A new study undertaken as part of the SWEET Project and led by the University of Surrey, has found that thaumatin, an extract from Thaumatococcus daniellii (Td) fruit, can enhance the perceived sweetness of added sugar, allowing for up to 20% of sugar to be replaced. This could help reduce the environmental impact of sugar consumption. Thaumatin, known as E957 in the EU, is produced from Td fruit found in West African forests. As Td is not a crop intentionally produced by rural African communities, it grows on fallow land and is left untouched without interest from thaumatin producers. However, with increasing interest, it presents a new opportunity for farming communities, potentially providing an extra source of income.

According to Dr James Suckling from the University of Surrey’s Centre for Environment and Sustainability and the SWEET Project consortium member who led the study, “The results of the life cycle assessment show that thaumatin can be used to reduce the environmental impact of the sweet taste of added sugar in foods and drinks. There are also obvious health benefits of delivering the same sweet taste with less sugar. With a strong interest in reducing dietary added sugar intake, upscaling of thaumatin production offers a great opportunity as an extra source of income to rural West African communities.”
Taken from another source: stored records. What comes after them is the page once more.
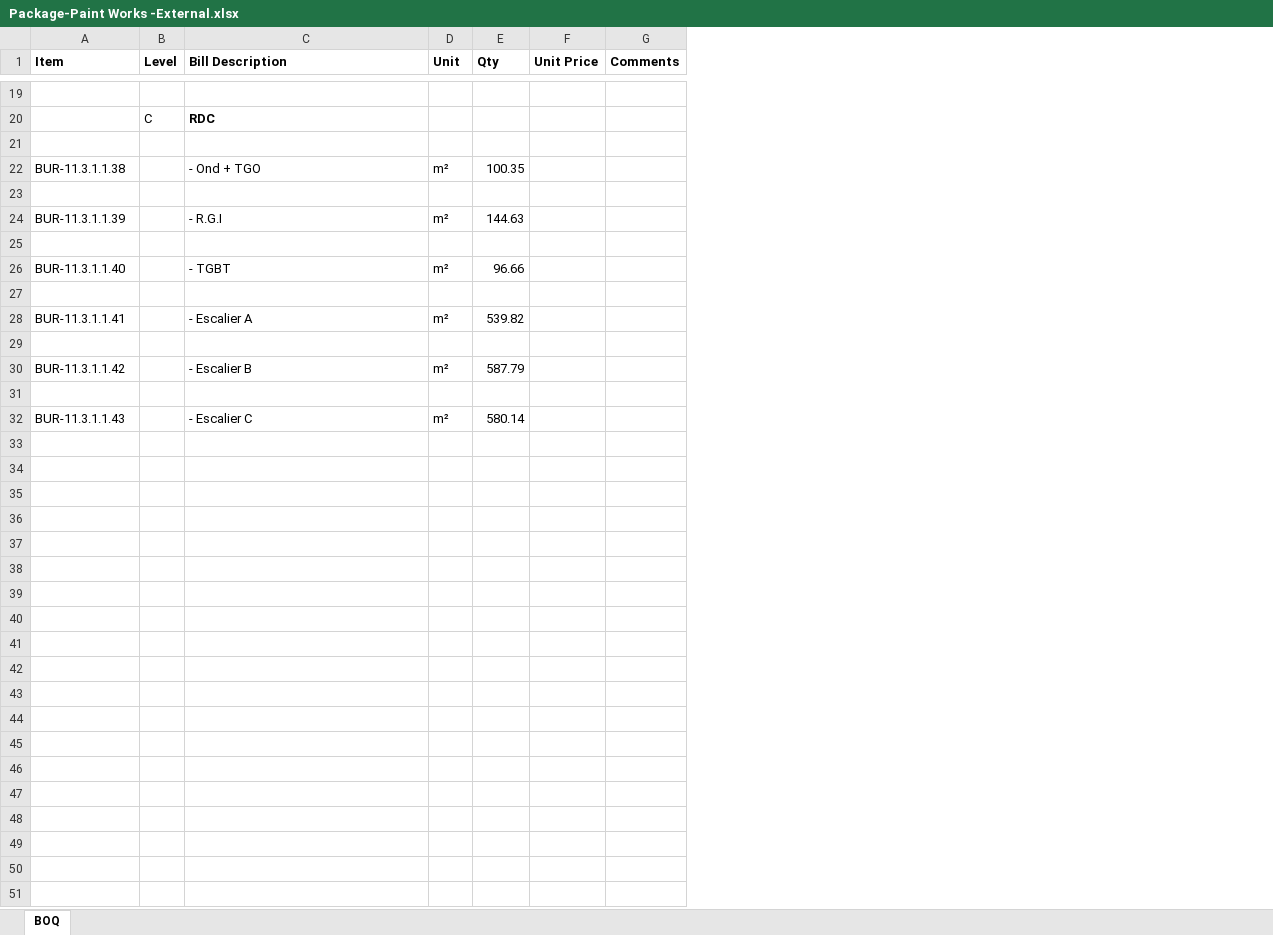
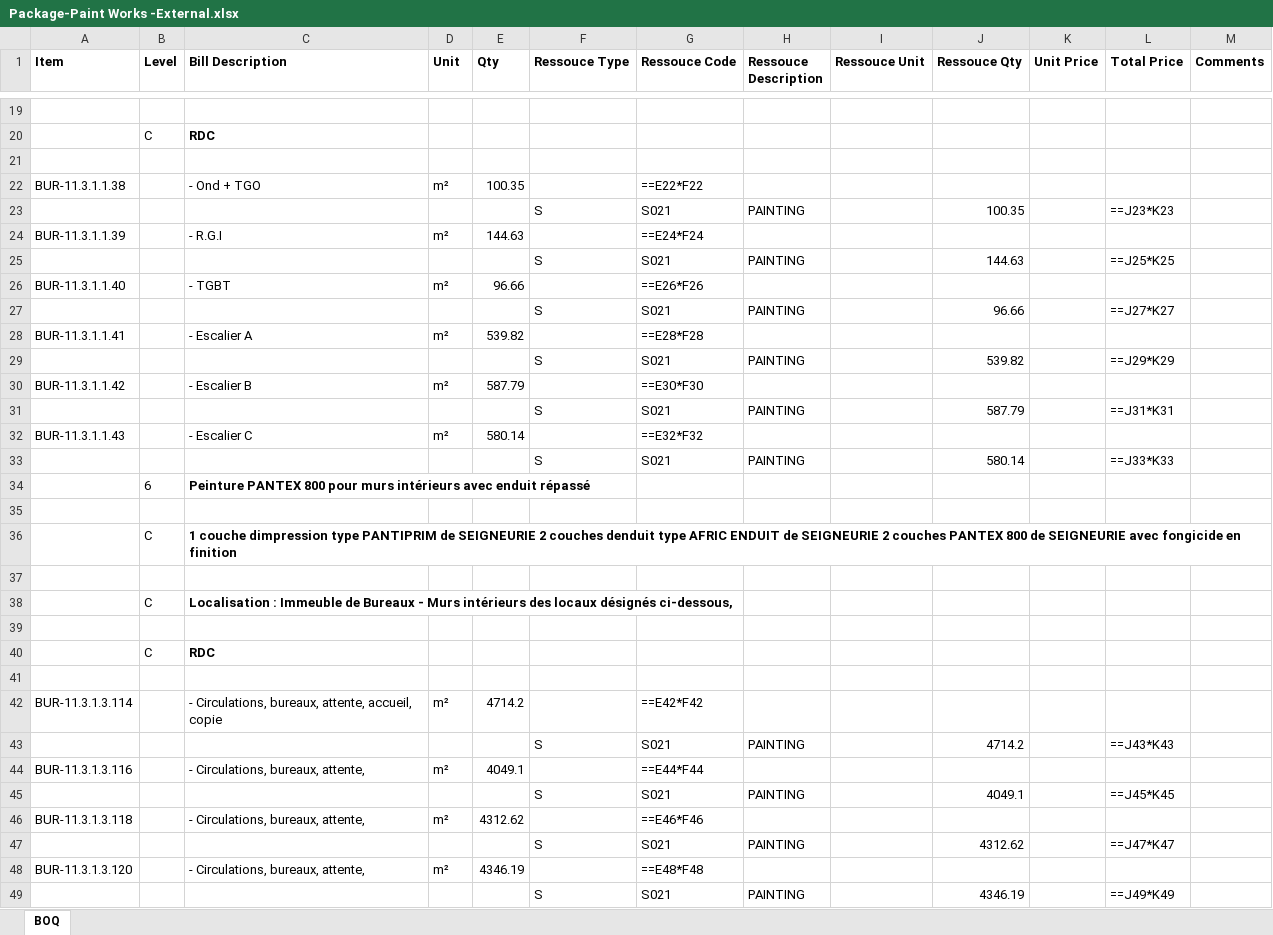
Before and after one commit to fouadexquitech/AccApi, an Excel workbook: AccApi/Package-Paint Works -External.xlsx, sheet BOQ, drawn as a sheet; only a part is shown, gaps mark what is left out; values as stored, in another font and other column widths than the file's, no borders; formulas without a stored value are shown as written; the diff covers the shown part only; the diff names each change by its address in the sheet, - before the commit and + after, or states it on an @@ line.

```diff
--- a/AccApi/Package-Paint Works -External.xlsx (sheet BOQ)
+++ b/AccApi/Package-Paint Works -External.xlsx (sheet BOQ)
+column F (Ressouce Type), rows 23-31: S |  | S |  | S |  | S |  | S
+column G (Ressouce Code), rows 22-32: ==E22*F22 | S021 | ==E24*F24 | S021 | ==E26*F26 | S021 | ==E28*F28 | S021 | ==E30*F30 | S021 | ==E32*F32
+column H (Ressouce Description), rows 23-31: PAINTING |  | PAINTING |  | PAINTING |  | PAINTING |  | PAINTING
+column I (Ressouce Unit), empty
+column J (Ressouce Qty), rows 23-31: 100.35 |  | 144.63 |  | 96.66 |  | 539.82 |  | 587.79
+column L (Total Price), rows 23-31: ==J23*K23 |  | ==J25*K25 |  | ==J27*K27 |  | ==J29*K29 |  | ==J31*K31
-row 23: (empty)
+row 23:  |  |  |  |  | S | S021 | PAINTING |  | 100.35 |  | ==J23*K23
-row 25: (empty)
+row 25:  |  |  |  |  | S | S021 | PAINTING |  | 144.63 |  | ==J25*K25
-row 27: (empty)
+row 27:  |  |  |  |  | S | S021 | PAINTING |  | 96.66 |  | ==J27*K27
-row 29: (empty)
+row 29:  |  |  |  |  | S | S021 | PAINTING |  | 539.82 |  | ==J29*K29
-row 31: (empty)
+row 31:  |  |  |  |  | S | S021 | PAINTING |  | 587.79 |  | ==J31*K31
+row 33:  |  |  |  |  | S | S021 | PAINTING |  | 580.14 |  | ==J33*K33
+row 34:  | 6 | Peinture PANTEX 800 pour murs intérieurs avec enduit répassé
+row 35: (empty)
+row 36:  | C | 1 couche dimpression type PANTIPRIM de SEIGNEURIE 2 couches denduit type AFRIC ENDUIT de SEIGNEURIE 2 couches PANTEX 800 de SEIGNEURIE avec fongicide en finition
+row 37: (empty)
+row 38:  | C | Localisation : Immeuble de Bureaux - Murs intérieurs des locaux désignés ci-dessous,
+row 39: (empty)
+row 40:  | C | RDC
+row 41: (empty)
+row 42: BUR-11.3.1.3.114 |  | - Circulations, bureaux, attente, accueil, copie | m² | 4714.2 |  | ==E42*F42
+row 43:  |  |  |  |  | S | S021 | PAINTING |  | 4714.2 |  | ==J43*K43
+row 44: BUR-11.3.1.3.116 |  | - Circulations, bureaux, attente, | m² | 4049.1 |  | ==E44*F44
+row 45:  |  |  |  |  | S | S021 | PAINTING |  | 4049.1 |  | ==J45*K45
+row 46: BUR-11.3.1.3.118 |  | - Circulations, bureaux, attente, | m² | 4312.62 |  | ==E46*F46
+row 47:  |  |  |  |  | S | S021 | PAINTING |  | 4312.62 |  | ==J47*K47
+row 48: BUR-11.3.1.3.120 |  | - Circulations, bureaux, attente, | m² | 4346.19 |  | ==E48*F48
+row 49:  |  |  |  |  | S | S021 | PAINTING |  | 4346.19 |  | ==J49*K49
```
Also changed, not shown: 20 added rows and 2 edited cells elsewhere in this sheet, 28 other files.
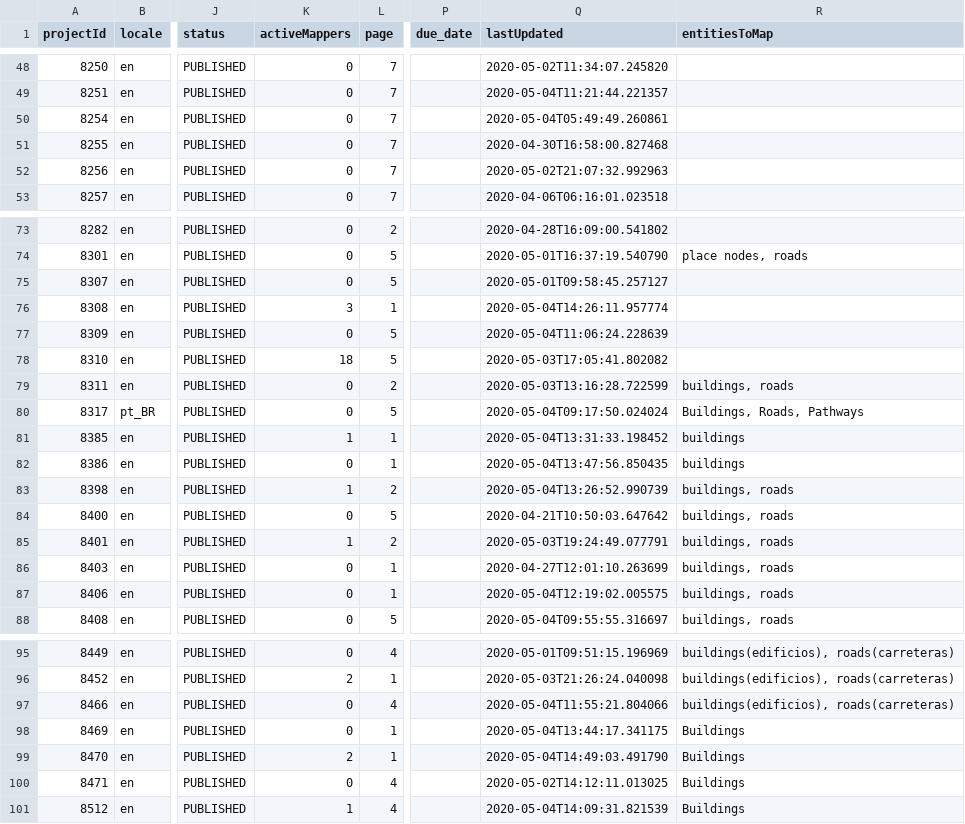
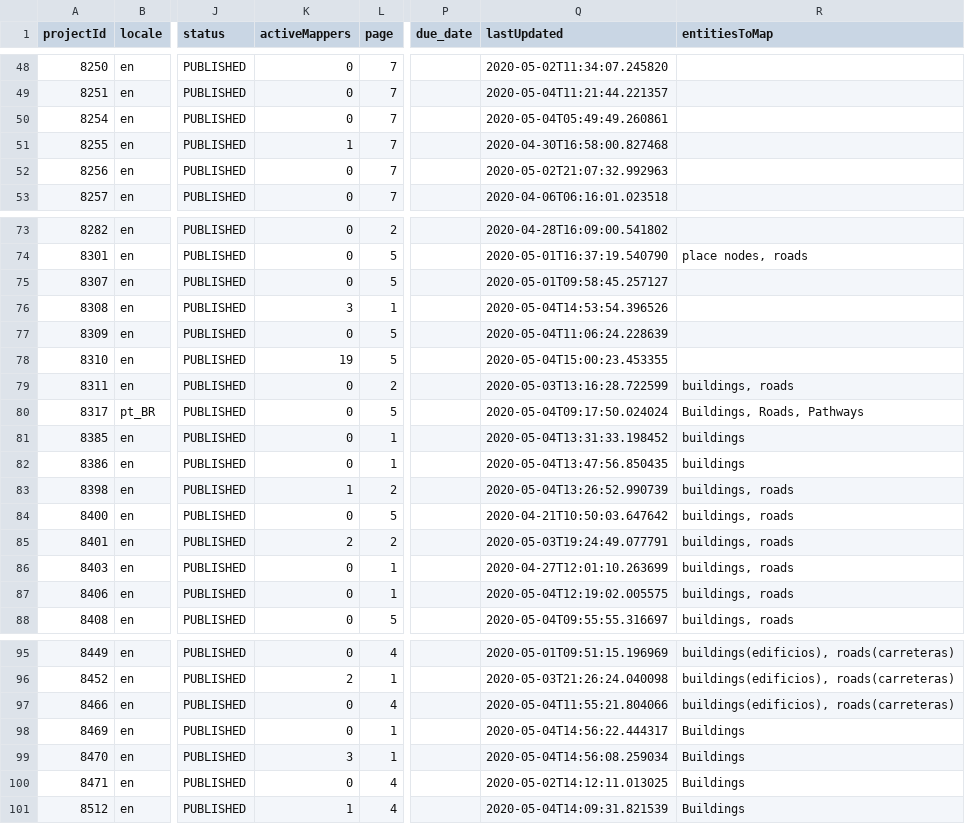
Before and after one commit to jarmokivekas/hotosm-activation-gis-data, a CSV file: 2019-12-covid-19/TM-status-report.csv, drawn as a sheet; only a part is shown, gaps mark what is left out; the diff names each change by its address in the sheet, - before the commit and + after, or states it on an @@ line.

Commit message:
update covid-19 reports 2020-05-04T18:01:16+03:00

```diff
--- a/2019-12-covid-19/TM-status-report.csv
+++ b/2019-12-covid-19/TM-status-report.csv
-K51 (activeMappers): 0
+K51 (activeMappers): 1
-Q76 (lastUpdated): 2020-05-04T14:26:11.957774
+Q76 (lastUpdated): 2020-05-04T14:53:54.396526
-K78 (activeMappers): 18
+K78 (activeMappers): 19
-Q78 (lastUpdated): 2020-05-03T17:05:41.802082
+Q78 (lastUpdated): 2020-05-04T15:00:23.453355
-K81 (activeMappers): 1
+K81 (activeMappers): 0
-K85 (activeMappers): 1
+K85 (activeMappers): 2
-Q98 (lastUpdated): 2020-05-04T13:44:17.341175
+Q98 (lastUpdated): 2020-05-04T14:56:22.444317
-K99 (activeMappers): 2
+K99 (activeMappers): 3
-Q99 (lastUpdated): 2020-05-04T14:49:03.491790
+Q99 (lastUpdated): 2020-05-04T14:56:08.259034
```
Also changed, not shown: 1 other file.
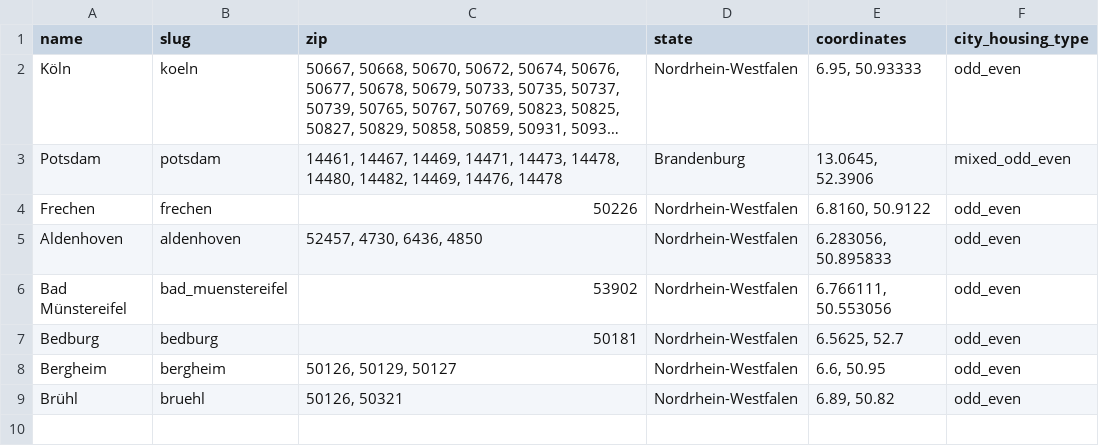
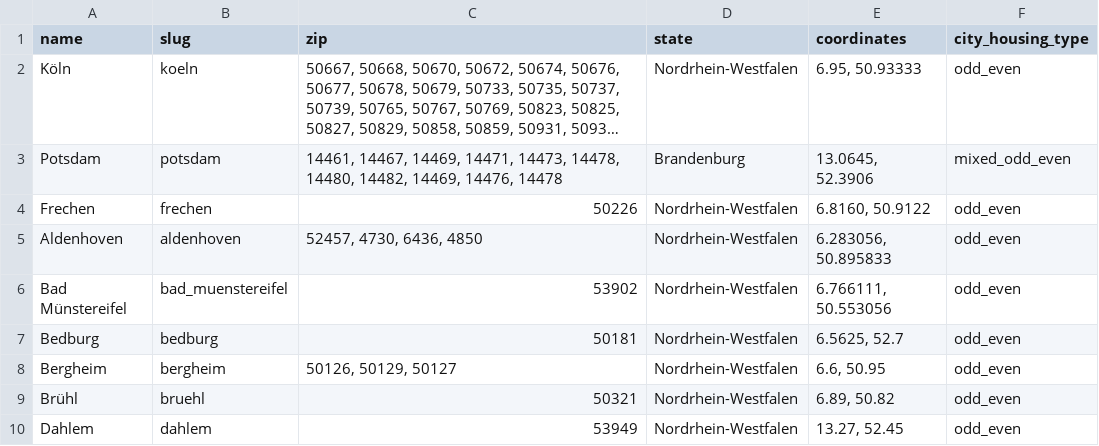
Before and after one commit to koos/wahllokalfinder-cgn, a CSV file: docs/cities.csv, drawn as a sheet; long unchanged cells end in ….

Commit message:
Dahlem city

```diff
--- a/docs/cities.csv
+++ b/docs/cities.csv
@@ -8,2 +8,3 @@ Bedburg;bedburg;50181;Nordrhein-Westfalen;6.5625, 52.7;odd_even
 Bergheim;bergheim;50126, 50129, 50127;Nordrhein-Westfalen;6.6, 50.95;odd_even
-Brühl;bruehl;50126, 50321;Nordrhein-Westfalen;6.89, 50.82;odd_even
+Brühl;bruehl;50321;Nordrhein-Westfalen;6.89, 50.82;odd_even
+Dahlem;dahlem;53949;Nordrhein-Westfalen;13.27, 52.45;odd_even
```
Also changed, not shown: 2 other files.
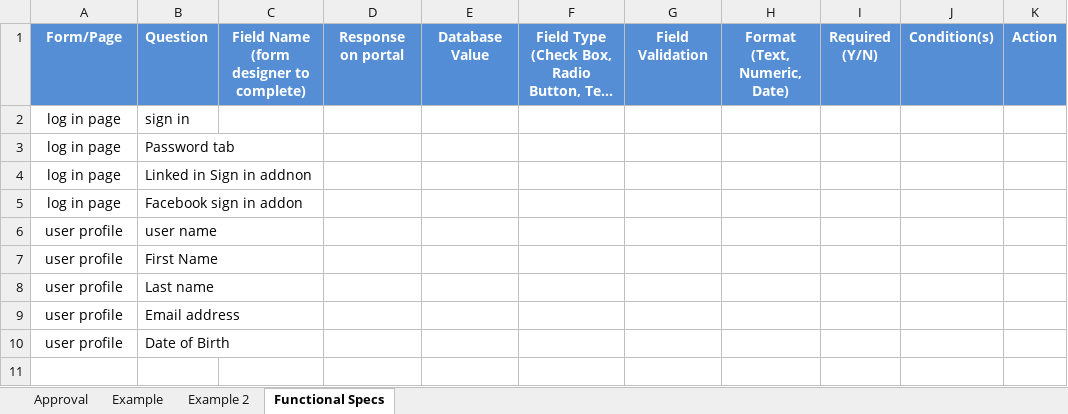
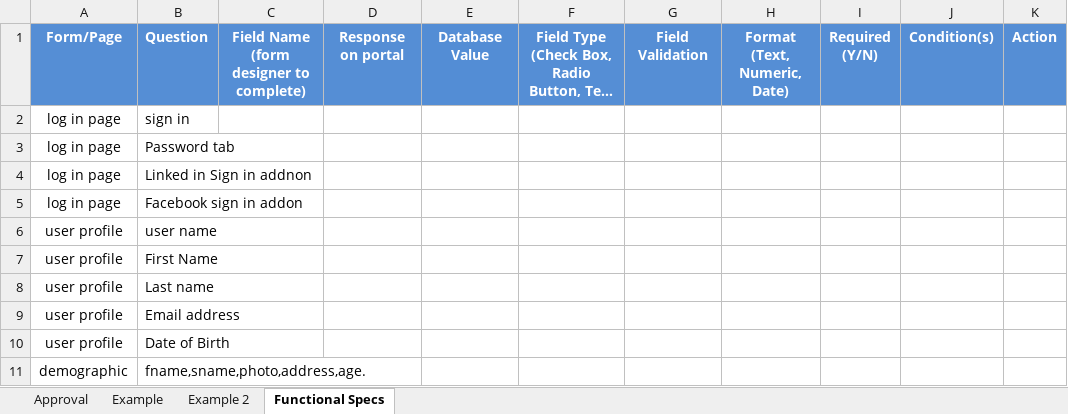
Before and after one commit to FabstechTZ/general, an Excel workbook: Form SpecificationsV0.1_DRAFT.xlsx, sheet Functional Specs, drawn as a sheet; long unchanged cells end in …; values as stored, in another font and other column widths than the file's, no borders; the diff names each change by its address in the sheet, - before the commit and + after, or states it on an @@ line.

```diff
--- a/Form SpecificationsV0.1_DRAFT.xlsx (sheet Functional Specs)
+++ b/Form SpecificationsV0.1_DRAFT.xlsx (sheet Functional Specs)
+row 11: demographic | fname,sname,photo,address,age.
```
Also changed, not shown: charts or pictures, 3 other files.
This research has been undertaken as part of the Horizon 2020 SWEET project, a multi-year collaboration with 30 organizations aimed at better understanding the health and environmental benefits of non-nutritional sweeteners.

Open access to the journal article Lifecycle assessment of the sweetness enhancer thaumatin (E957) produced from Thaumatococcus daniellii fruit foraged from West Africa: The SWEET project in ScienceDirectis available by clicking on the button.